2, Issue 11
February 10, 1999
I think that consoles have a better chance of making online business
profitable than the PC in its present state. The standard hardware
format of a console is a big, big plus, as is the knowledge that
everyone is running the same version of the game - I'm sure these
factors are what led to the development of Microsoft's X-Box.
Also, having a single company in charge of a network (like Sony,
Sega and Square all plan on doing) means that the riskier concepts
can be followed through, and development teams can be "encouraged"
to focus on exploiting these features. Sure, nobody owns the internet
(as we know it from using our PCs) and that's great, but it also
means we (and developers) have to wait for the standards and ideas
to emerge. The console giants will have the utmost control over
the content of their networks - a worrying thought, sure, but
it might just speed the evolution of the online experience, transforming
it from a fragfest with brains (usually) to something entirely
new and original. Or we might just get ports of Quake III Arena,
only look at how Epic pounced on the opportunity to get the Unreal
Tournament engine running on the Playstation 2 to see that
"middleware" is going to become a massive part of game
development over the next few years (and also how seriously many
PC developers are taking the next-generation consoles). The size
and ambition of many titles getting underway means that many (if
not most) development teams will have to outsource a lot of their
content-creation work and licensing elements of technology will
become a matter of course. This increase in the costs of development
means that developers will be looking to sell their game across
as many formats as possible. As usual, id led where others are
destined to follow when it chose to develop Quake III Arena
with cross-format portability in mind.
to predict what this might lead to: will we see more and more
PC developers looking to port their titles to the console formats?
If so, will these developers design games with the limitations
of various hardware formats in mind? Will this lead to stifled
creativity in the interests of maximizing sales? Somehow, I doubt
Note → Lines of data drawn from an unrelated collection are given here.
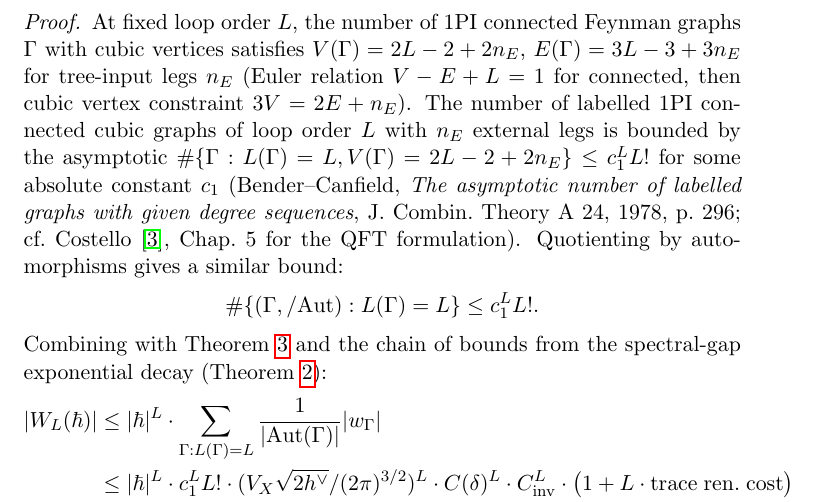
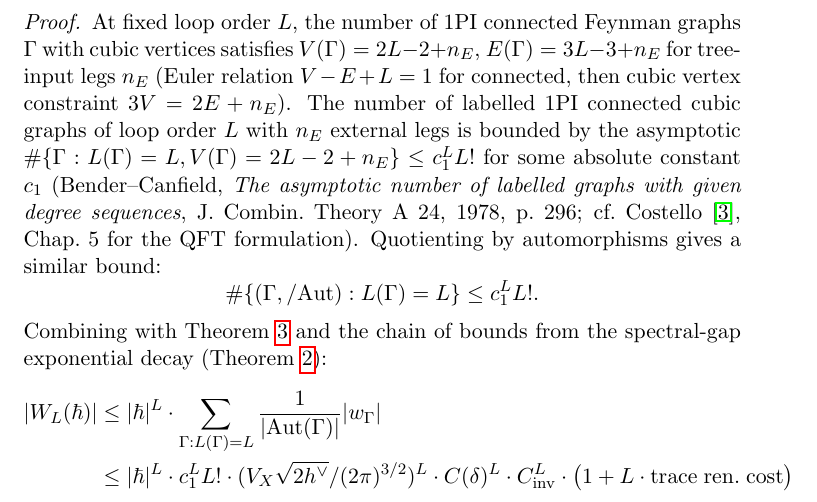
Before and after one commit to raeez/calabi-yau-quantum-groups, a LaTeX paper (notes/swarm_blocker6_v2_agent01_allorders_convergence.tex): part of page 7 of 19, cut so that both start at the same text. Compiled offline with pdfLaTeX.

Commit message:
fix(notes): correct the cubic-graph vertex and edge counts in the convergence note
For a connected graph with L loops, V trivalent vertices, I internal
edges and n_E external legs, 3V = 2I + n_E and L = I - V + 1, so
V = 2L - 2 + n_E and I = 3L - 3 + n_E. The all-orders convergence note
had V = 2L - 2 + 2n_E and E = 3L - 3 + 3n_E, and repeated the wrong
vertex count in the graph-counting bound that follows. Both formulas
and the bound now carry the correct counts. The factorial growth c_1^L L!
that the bound asserts does not depend on the constant offset and is not
re-derived here.

```diff
--- a/notes/swarm_blocker6_v2_agent01_allorders_convergence.tex
+++ b/notes/swarm_blocker6_v2_agent01_allorders_convergence.tex
@@ -346,12 +346,12 @@ not a vanishing statement for all colour factors.
 
 \begin{proof}
 At fixed loop order $L$, the number of $1$PI connected Feynman graphs
-$\Gamma$ with cubic vertices satisfies $V(\Gamma) = 2L - 2 + 2n_E$,
-$E(\Gamma) = 3L - 3 + 3n_E$ for tree-input legs $n_E$ (Euler relation
+$\Gamma$ with cubic vertices satisfies $V(\Gamma) = 2L - 2 + n_E$,
+$E(\Gamma) = 3L - 3 + n_E$ for tree-input legs $n_E$ (Euler relation
 $V-E+L = 1$ for connected, then cubic vertex constraint $3V = 2E + n_E$).
 The number of labelled $1$PI connected cubic graphs of loop order $L$
 with $n_E$ external legs is bounded by the asymptotic
-$\#\{\Gamma : L(\Gamma) = L, V(\Gamma) = 2L-2+2n_E\}\leq c_1^L L!$ for
+$\#\{\Gamma : L(\Gamma) = L, V(\Gamma) = 2L-2+n_E\}\leq c_1^L L!$ for
 some absolute constant $c_1$ (Bender--Canfield, \emph{The asymptotic
 number of labelled graphs with given degree sequences}, J.~Combin.~Theory
 A~$24$, $1978$, p.~$296$; cf.~Costello~\cite{Costello2011}, Chap.~$5$
```
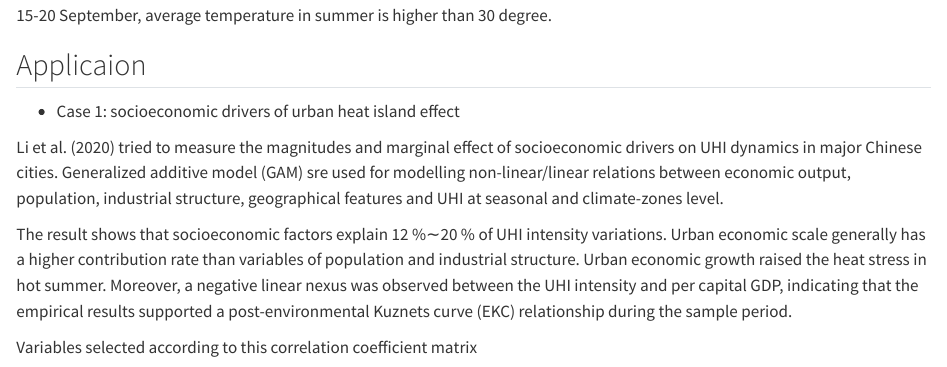
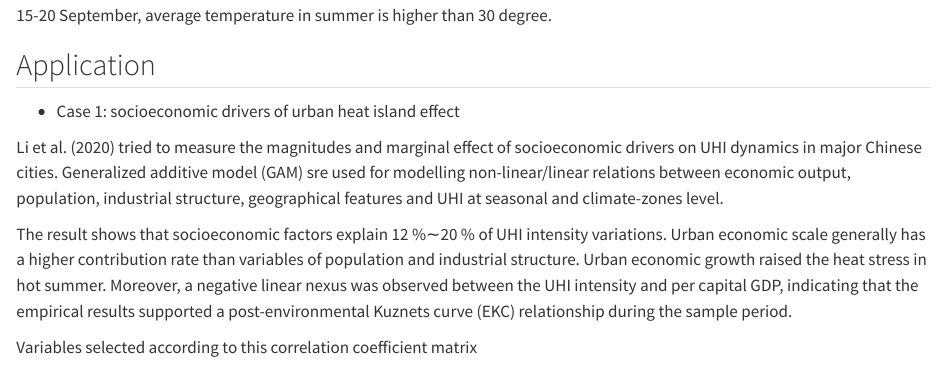
Before and after one commit to GIScodingMo/CASA0023-learning-diary, a Quarto document (week8.qmd): the page in a window 1100 px wide, from 2290 px down. Rendered offline with R 4.5, knitr and Pandoc in place of Quarto, with nearby package versions.

Commit message:
application

```diff
--- a/week8.qmd
+++ b/week8.qmd
@@ -80,7 +80,7 @@ It is shown in this picture, the center area of Houston has higher temperature,
 
 ![Temperature time series](docs/image/hou3.png) The highest temperature in summer appears around 20 June, and the lowest temperature appears in 15-20 September, average temperature in summer is higher than 30 degree.
 
-## Applicaion
+## Application
 
 -   Case 1: socioeconomic drivers of urban heat island effect
 
```
Also changed, not shown: docs/search.json, 1 other file.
anything so dramatic will happen - but there will definitely be
some kind of impact. Perhaps the PC's days as a stand-alone gaming
format are numbered?
indicated their desire to see the Playstation 2 stick around for
even longer than the original Playstation hardware. To PC owners
(used to upgrading some element of their system on an annual basis)
the thought of a system remaining "static" for a six
or seven year period must either be nuts, or terrifying beyond
belief (or both). I must admit that, from an academic perspective,
I'm curious to see how game development is influenced/forced to
innovate by Playstation 2's hardware remaining in stasis over
that time. The original Playstation format has looked very dated
for some time, but it managed to fine-tune some of my favourite
genres close to perfection - survival horror and rhythm-action
("I gotta believe!"). The fact that so many of the PS2
launch titles are merely graphically-accomplished versions of
PlayStation games makes me think it will take some time before
developers use the power of the system to really enhance the gameplay
(as opposed to the graphical) experience.
Nick Ferguson lives five minutes in the future (or five hours,
if you go by EST).